This past week I focused on converting my (essentially) finished thesis into presentation-ready media—a poster for my panel presentation next week at the Festival of Scholars and a PowerPoint for my thesis defense this morning. Distilling a 50 page paper into the minimal text (and fretting over aesthetics and positioning) was a surprisingly time-intensive task. Despite my intentions to create a somewhat minimalist design, I ended up including quite a bit of text in the poster. I included my two main graphics (edited to increase legibility on the poster and align with my chosen font), my methodology for obtaining those graphics, a brief description of what I found through the investigation of planning documents, a barebones background, and a schematic of the implications. While I toyed with the idea of a more thematic/topical poster, ala Gabby Henrie’s poster from a couple years ago, my presentation of quantitative results forced a design more reflective of hard science poster norms.
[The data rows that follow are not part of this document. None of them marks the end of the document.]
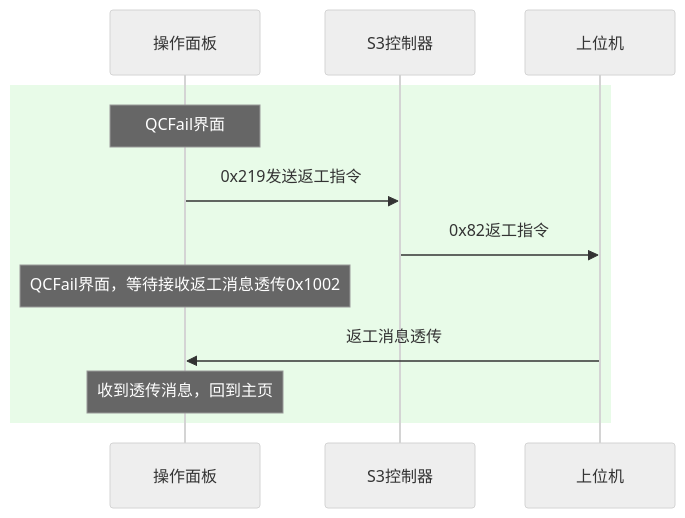
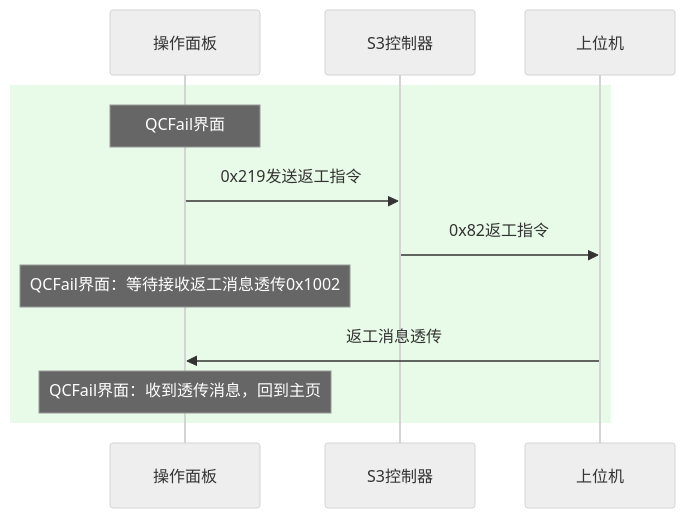
One commit to Siaiai/ObsidianNote changed the first of 3 diagrams in 工作/项目/代码/260413返工确认.md. Above: the diagram before and after it, drawn with Mermaid (neutral theme). The commit also changed other lines of this file and 1 other file, not shown here.

````diff
--- a/工作/项目/代码/260413返工确认.md
+++ b/工作/项目/代码/260413返工确认.md
@@ -20,14 +20,14 @@
 ```mermaid
 sequenceDiagram
     participant 面板 as 操作面板
     participant 控制器 as S3控制器
     participant 上位机 as 上位机
     rect rgba(180, 240, 180, 0.3) # 外层绿色区块
     note over 面板:QCFail界面
 	面板   ->> 控制器: 0x219发送返工指令
 	控制器 ->> 上位机: 0x82返工指令
-	note over 面板:QCFail界面，等待接收返工消息透传0x1002
+	note over 面板:QCFail界面：等待接收返工消息透传0x1002
 	上位机 ->> 面板: 返工消息透传
-	note over 面板:收到透传消息，回到主页
+	note over 面板:QCFail界面：收到透传消息，回到主页
 	 end
 ```
````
Unlike in previous poster designs, I stayed away from explicitly labeling sections according to their rigid format (e.g. the background, results, implications), opting for more descriptive titles, which I think makes it a little more compelling and slightly easier to grasp the main thrust of my argument at a glance. I mostly hewed to the traditional 3-column poster design, with a relatively linear progression and organization (top-down flow within each column, moving through the columns left to right). I paid special attention to the balance between color and white space, attempting to subtly inject orange themes into a clean and readable design.
The other big part of this week was my thesis defense, the presentation to my thesis committee. My PowerPoint is posted below:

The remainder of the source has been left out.